In a nutshell, the harms caused to young people through alcohol marketing include:
- Early onset of alcohol use.
- Higher amounts of alcohol consumption.
- More high-risk ways of consuming alcohol.
- Shaping positive attitudes, expectancies, and judgements towards alcohol products.
- Determining brand allegiance and loyalty for an entire life.
Big Alcohol profits from underage alcohol use
Big Alcohol does not care about the harm they are causing to young people with their aggressive marketing practices. They only focus on the profits that they can get from under-age alcohol use.
A study published in the Journal of Studies on Alcohol and Drugs in 2021 found that in the United States alone, the total sales revenue from underage youth consuming alcohol was $17.5 billion (7.4%) out of $237.1 billion in 2016.
Digital alcohol marketing an emerging problem

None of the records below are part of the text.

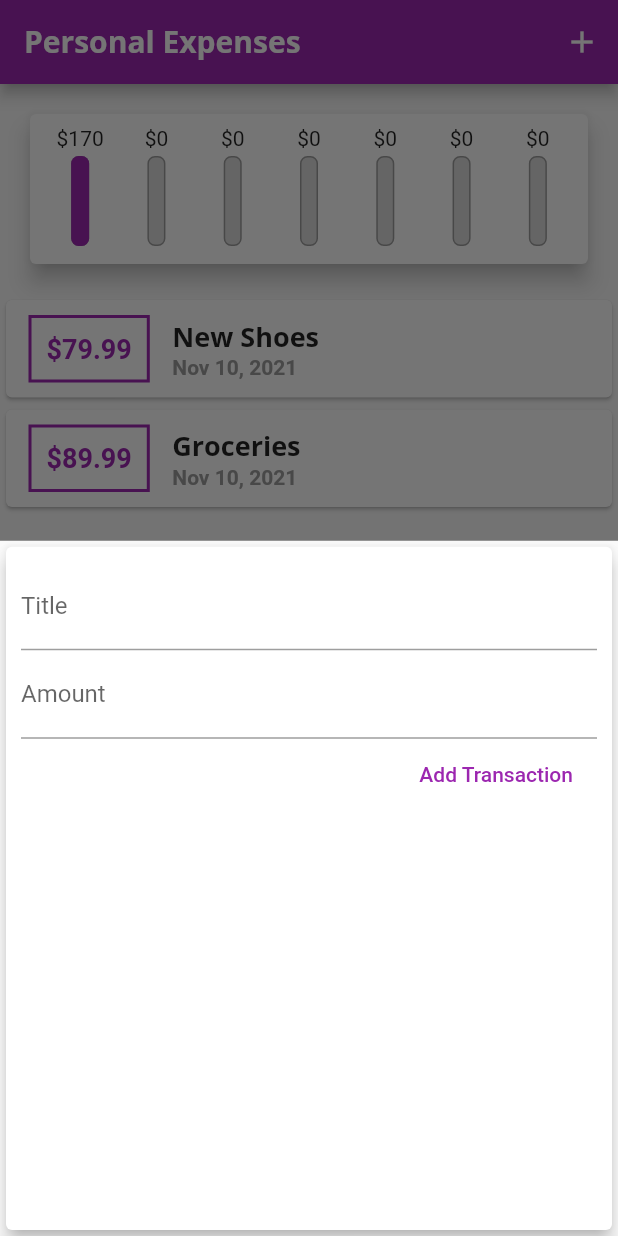
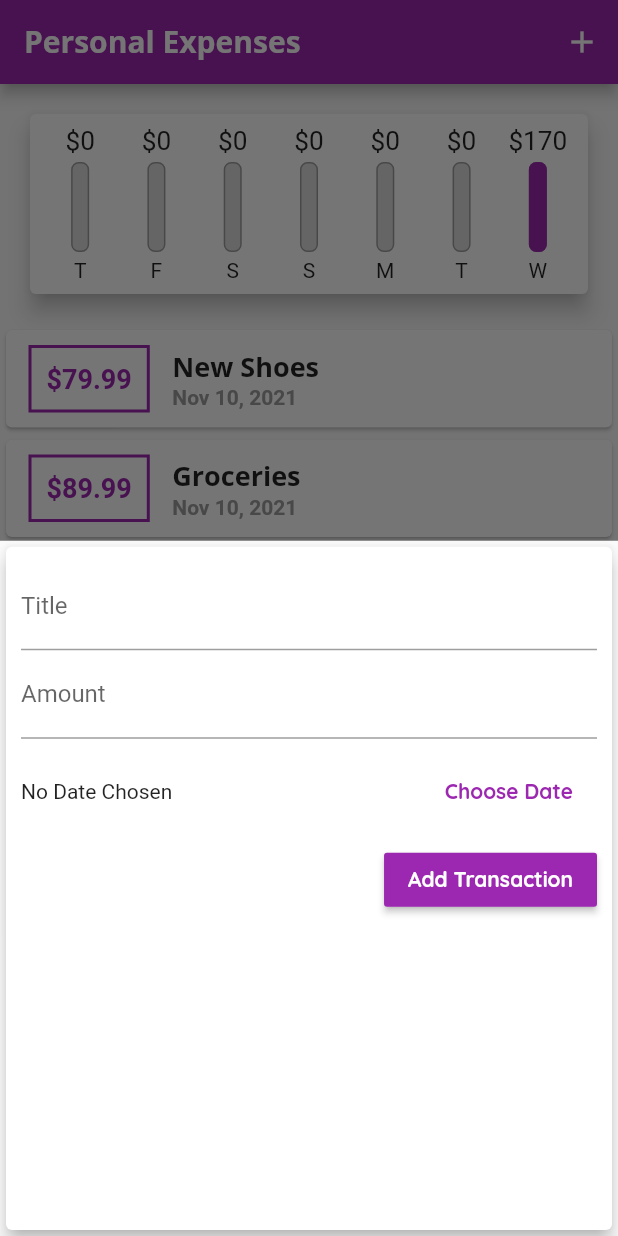
Before and after one commit to emmanueletti/flutter_expense_planner, a Flutter app: the screen it shows after launch, after a tap on the "add" icon, on a phone screen of 412 x 824 dp. Run offline on Flutter 3.47's test engine with Material 2 defaults, Android fonts, the phone set to English and light mode, and no system bars.

Commit message:
finished lesson 111

```diff
--- a/lib/main.dart
+++ b/lib/main.dart
@@ -29,7 +29,9 @@ class MyApp extends StatelessWidget {
                 fontWeight: FontWeight.bold,
                 fontSize: 18,
               ),
+              button: const TextStyle(color: Colors.white),
             ),
+
         appBarTheme: AppBarTheme(
           textTheme: ThemeData.light().textTheme.copyWith(
                 headline6: TextStyle(
--- a/lib/widgets/chart.dart
+++ b/lib/widgets/chart.dart
@@ -36,7 +36,7 @@ class Chart extends StatelessWidget {
         'day': DateFormat.E().format(weekDay).substring(0, 1),
         'amount': totalSum
       };
-    });
+    }).reversed.toList();
   }
 
   // calculates the total spending of the whole period of grouped transaction
@@ -59,10 +59,11 @@ class Chart extends StatelessWidget {
           children: groupedTransactionValues.map((data) {
             var spendingPercentOfTotal =
                 totalSpending == 0.0 ? 0.0 : data['amount'] / totalSpending;
-            // Flexfit is distribute available space
-            // Flexfit tight forces the children into thier available space
-            // and prevents them from growing beyond that
-            // think of it like css flexbox
+            // Flexible widget and its fit/Flexfit is used distribute available space
+            // think of it like css flexbox. Flex set to flexfit.loose is the default
+            // Lesson 106 to review
+            // Expanded widget is a shortcut for a Flexible widget with fit set
+            // to Fletfit.tight
             return Flexible(
               fit: FlexFit.tight,
               child:
--- a/lib/widgets/chart_bar.dart
+++ b/lib/widgets/chart_bar.dart
@@ -13,8 +13,13 @@ class ChartBar extends StatelessWidget {
   Widget build(BuildContext context) {
     return Column(
       children: [
-        FittedBox(
-          child: Text('\$${spendingAmount.toStringAsFixed(0)}'),
+        // Fittedbox makes widgets within then shrink instead of wrap when they
+        // get to big for the container
+        Container(
+          height: 20,
+          child: FittedBox(
+            child: Text('\$${spendingAmount.toStringAsFixed(0)}'),
+          ),
         ),
         const SizedBox(
           height: 4,
@@ -48,6 +53,7 @@ class ChartBar extends StatelessWidget {
           ),
         ),
         const SizedBox(height: 4),
+        Text(label)
       ],
     );
   }
--- a/lib/widgets/new_transaction.dart
+++ b/lib/widgets/new_transaction.dart
@@ -1,7 +1,9 @@
 import 'package:flutter/material.dart';
+import 'package:intl/intl.dart';
 
 class NewTransaction extends StatefulWidget {
   NewTransaction(this.setUserTxState, {Key? key}) : super(key: key);
+
   void Function(String, double) setUserTxState;
 
   @override
@@ -9,13 +11,15 @@ class NewTransaction extends StatefulWidget {
 }
 
 class _NewTransactionState extends State<NewTransaction> {
-  final amountController = TextEditingController();
-  final titleController = TextEditingController();
+  final _amountController = TextEditingController();
+  final _titleController = TextEditingController();
+  DateTime? _selectedDate;
 
-  void submitData() {
-    final enteredTitle = titleController.text;
+  // make methods in private classes private
+  void _submitData() {
+    final enteredTitle = _titleController.text;
     // basic validation
-    final enteredAmount = double.parse(amountController.text);
+    final enteredAmount = double.parse(_amountController.text);
     if (enteredTitle.isEmpty || enteredAmount <= 0) {
       return;
     }
@@ -24,6 +28,29 @@ class _NewTransactionState extends State<NewTransaction> {
     widget.setUserTxState(enteredTitle, enteredAmount);
 
     Navigator.of(context).pop();
+  }
+
+  void _showDatePicker() {
+    // Function built into flutter
+    showDatePicker(
+      context: context,
+      initialDate: DateTime.now(),
+      firstDate: DateTime(DateTime.now().year),
+      lastDate: DateTime.now(),
+    ).then((pickedDate) {
+      // User pressed cancel
+      if (pickedDate == null) {
+        return;
+      }
+
+      // Set state is a trigger to tell flutter that a property / state has
+      // changed and build should be run again.
+      // If property / state is changed without setstate being called - it will
+      // still change behind the scenes but the widget will not be re-rendered
+      setState(() {
+        _selectedDate = pickedDate;
+      });
+    });
   }
 
   @override
@@ -38,7 +65,7 @@ class _NewTransactionState extends State<NewTransaction> {
           crossAxisAlignment: CrossAxisAlignment.end,
           children: <Widget>[
             TextField(
-              controller: titleController,
+              controller: _titleController,
               decoration: const InputDecoration(labelText: 'Title'),
 
               // (_) is a convention to signal that the function recieves an
@@ -51,19 +78,48 @@ class _NewTransactionState extends State<NewTransaction> {
               // onsubmitted wants a function of type void Function(String)?
               // while flat button's onpressed wants a function of type
               // void Function()
-              onSubmitted: (_) => submitData(),
+              onSubmitted: (_) => _submitData(),
             ),
             TextField(
-              controller: amountController,
+              controller: _amountController,
               keyboardType:
                   // requests the numbers keyboard to show
                   const TextInputType.numberWithOptions(decimal: true),
               decoration: const InputDecoration(labelText: 'Amount'),
             ),
-            FlatButton(
-              onPressed: submitData,
-              textColor: Colors.purple,
-              child: const Text('Add Transaction'),
+            SizedBox(
+              height: 70,
+              child: Row(
+                children: [
+                  // REMEMBER: Flexible and Expanded widget are like CSS flexbox
+                  Expanded(
+                    child: Text(
+                      _selectedDate == null
+                          ? 'No Date Chosen'
+                          : 'Picked Date: ${DateFormat.yMd().format(_selectedDate as DateTime)}',
+                    ),
+                  ),
+                  FlatButton(
+                    textColor: Theme.of(context).primaryColor,
+                    onPressed: _showDatePicker,
+                    child: const Text(
+                      'Choose Date',
+                      style: TextStyle(
+                        fontWeight: FontWeight.bold,
+                      ),
+                    ),
+                  )
+                ],
+              ),
+            ),
+            RaisedButton(
+              onPressed: _submitData,
+              color: Theme.of(context).primaryColor,
+              textColor: Theme.of(context).textTheme.button?.color,
+              child: const Text(
+                'Add Transaction',
+                style: TextStyle(fontWeight: FontWeight.bold),
+              ),
             )
           ],
         ),
```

Even in Sweden with comprehensive and evidence-based alcohol marketing regulations, digital alcohol marketing is becoming a problem as the C.A.N. study illustrates. Data and experiences from other countries reveal that the alcohol industry deploys similar strategies across the world.
Last year several studies in Australia uncovered how data collected by social media companies is used by unhealthy product industries, including Big Alcohol, to target their marketing and push kids to buy their products from a young age. This led to public outcry against social media companies collecting massive amounts of data on people, specifically children.
- A report by VicHealth, the Foundation for Alcohol Research and Education (FARE) and the Obesity Policy Coalition (OPC) uncovered that 940,000 Australian children were profiled as “interested in alcohol” by Facebook in 2018.
- Another report by Reset Australia published soon after exposed how Facebook collects and profiles children’s data for targeted advertising. They found Facebook profiled children as being interested in alcohol, tobacco and gambling. According to their analysis, reaching a thousand kids and teens profiled as interested in alcohol will only cost advertisers around $3.03.
Ultimately, Facebook changed their advertising restrictions. They will not allow advertisers to target children based on their interests anymore. However, Facebook has not committed to stop collecting data and profiling children as interested in harmful products.
Thus, the problem of social media companies colluding with Big Alcohol for profiling children remains. As observed in the C.A.N. report, in Sweden children who had consumed alcohol products saw even more advertisements for these products. The authors say this is partly explained by the social media search algorithms.
There is an urgent need to ensure children remain protected from Big Alcohol and other unhealthy commodity industries’ targeting when they are online. It is unethical to be collecting data on children about risky or unhealthy behaviors. Legally children cannot consume such products hence they should not be considered as “interested” in them.
Swedish law clearly doesn’t allow for targeted advertising to anyone under 25 years of age. More stringent measures must be put in place to protect children and young people from this novel threat.
Accent: “Young people get alcohol via Snapchat and Instagram” [Translated from Swedish]
C.A.N.: “Young people’s alcohol supply via social media“[Translated from Swedish]